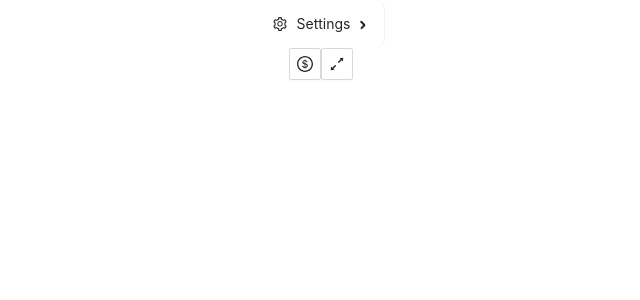
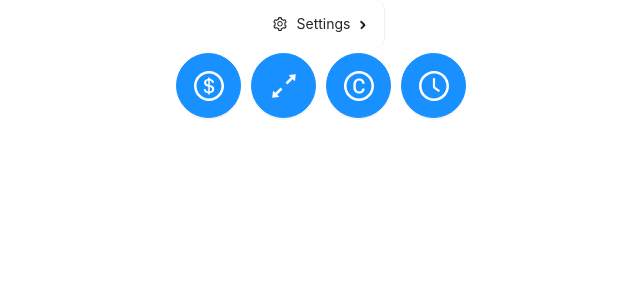
Before and after one commit to spacepolice10/react-calc, a React (Vite) app: page /converter in a window 1280 px wide. Shown: the top 300 px of the page, without its empty margins (319-959 px from the left). Built offline with nearby package versions, Linux system fonts and the light colour scheme.

Commit message:
feat: add switchers to converter component

```diff
--- a/src/Converter.jsx
+++ b/src/Converter.jsx
@@ -1,5 +1,5 @@
-import { DollarOutlined, ExpandAltOutlined } from "@ant-design/icons"
-import { Button } from "antd"
+import { ClockCircleOutlined, CopyrightOutlined, DollarOutlined, ExpandAltOutlined } from "@ant-design/icons"
+import { Button, Tooltip } from "antd"
 
 const style = {margin: '5px', width: '65px', height: '65px'}
 
@@ -7,8 +7,18 @@ const Converter = () => {
     return (
         <>
             <div>
-                <Button icon={<DollarOutlined />}></Button>
-                <Button icon={<ExpandAltOutlined />}></Button>
+                <Tooltip placement="bottom" title="Convert currencies">
+                    <Button style={style} shape="circle" type="primary" icon={<DollarOutlined style={{fontSize: '30px'}} />}></Button>
+                </Tooltip>
+                <Tooltip placement="bottom" title="Convert distances">
+                    <Button style={style} shape="circle" type="primary" icon={<ExpandAltOutlined style={{fontSize: '30px'}} />}></Button>
+                </Tooltip>
+                <Tooltip placement="bottom" title="Convert degrees">
+                    <Button style={style} shape="circle" type="primary" icon={<CopyrightOutlined style={{fontSize: '30px'}} />}></Button>
+                </Tooltip>
+                <Tooltip placement="bottom" title="Convert time">
+                    <Button style={style} shape="circle" type="primary" icon={<ClockCircleOutlined style={{fontSize: '30px'}} />}></Button>
+                </Tooltip>
             </div>
         </>
     )
```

> _The task_: Everything in the records above must be restated verbatim, save for the pictures.

> _Problem solution_:
Before and after one commit to spacepolice10/react-calc, a React (Vite) app: page /converter in a window 1280 px wide. Shown: the top 300 px of the page, without its empty margins (319-959 px from the left). Built offline with nearby package versions, Linux system fonts and the light colour scheme.

Commit message:
feat: add switchers to converter component

```diff
--- a/src/Converter.jsx
+++ b/src/Converter.jsx
@@ -1,5 +1,5 @@
-import { DollarOutlined, ExpandAltOutlined } from "@ant-design/icons"
-import { Button } from "antd"
+import { ClockCircleOutlined, CopyrightOutlined, DollarOutlined, ExpandAltOutlined } from "@ant-design/icons"
+import { Button, Tooltip } from "antd"
 
 const style = {margin: '5px', width: '65px', height: '65px'}
 
@@ -7,8 +7,18 @@ const Converter = () => {
     return (
         <>
             <div>
-                <Button icon={<DollarOutlined />}></Button>
-                <Button icon={<ExpandAltOutlined />}></Button>
+                <Tooltip placement="bottom" title="Convert currencies">
+                    <Button style={style} shape="circle" type="primary" icon={<DollarOutlined style={{fontSize: '30px'}} />}></Button>
+                </Tooltip>
+                <Tooltip placement="bottom" title="Convert distances">
+                    <Button style={style} shape="circle" type="primary" icon={<ExpandAltOutlined style={{fontSize: '30px'}} />}></Button>
+                </Tooltip>
+                <Tooltip placement="bottom" title="Convert degrees">
+                    <Button style={style} shape="circle" type="primary" icon={<CopyrightOutlined style={{fontSize: '30px'}} />}></Button>
+                </Tooltip>
+                <Tooltip placement="bottom" title="Convert time">
+                    <Button style={style} shape="circle" type="primary" icon={<ClockCircleOutlined style={{fontSize: '30px'}} />}></Button>
+                </Tooltip>
             </div>
         </>
     )
```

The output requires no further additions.